Activity =>
From the data that follows, report the number of lines including "language", and only that number.

Dataset records =>
=== Begin Enclosure ===

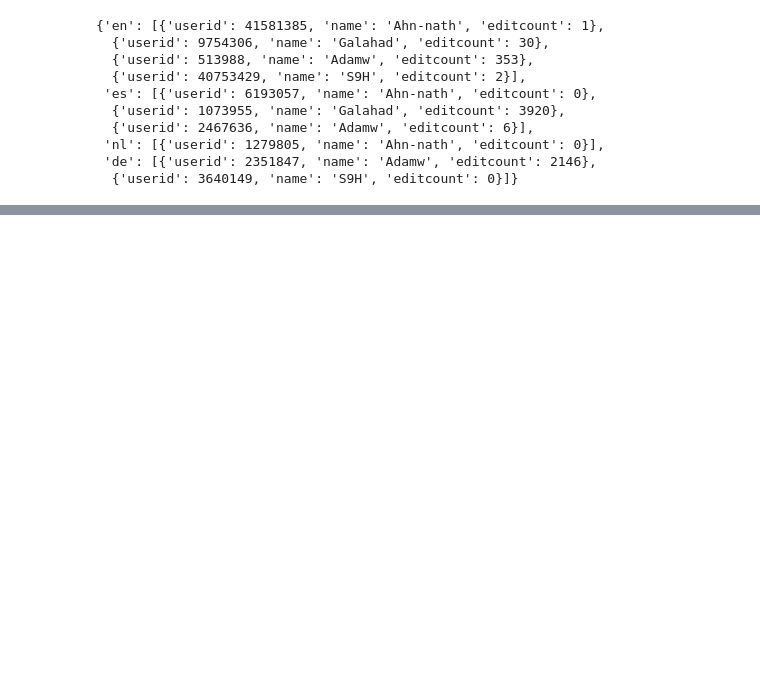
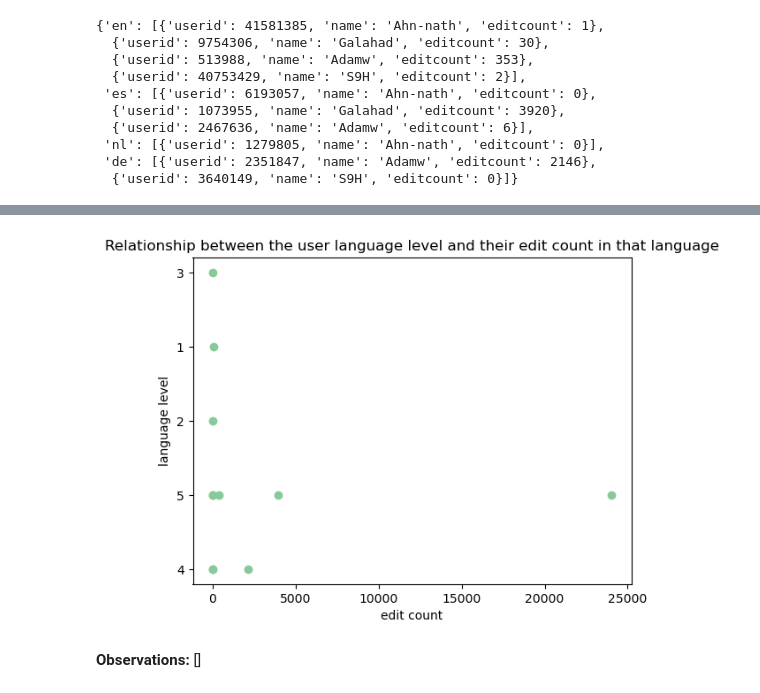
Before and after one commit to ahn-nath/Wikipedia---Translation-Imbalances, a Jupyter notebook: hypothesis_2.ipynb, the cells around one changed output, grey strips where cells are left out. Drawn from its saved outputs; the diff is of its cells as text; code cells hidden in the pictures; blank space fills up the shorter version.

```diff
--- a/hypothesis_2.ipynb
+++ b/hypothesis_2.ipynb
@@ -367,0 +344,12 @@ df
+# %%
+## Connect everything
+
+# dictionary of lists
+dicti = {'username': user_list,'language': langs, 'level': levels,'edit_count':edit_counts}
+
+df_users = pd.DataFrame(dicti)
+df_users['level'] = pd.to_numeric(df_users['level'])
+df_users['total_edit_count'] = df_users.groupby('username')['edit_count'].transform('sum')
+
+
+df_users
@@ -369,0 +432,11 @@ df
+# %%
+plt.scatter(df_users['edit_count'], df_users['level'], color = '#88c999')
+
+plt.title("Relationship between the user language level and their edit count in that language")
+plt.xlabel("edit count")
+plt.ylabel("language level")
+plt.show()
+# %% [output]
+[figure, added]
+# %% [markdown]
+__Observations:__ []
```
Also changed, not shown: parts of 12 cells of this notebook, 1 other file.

=== End Enclosure ===

Answer space =>
3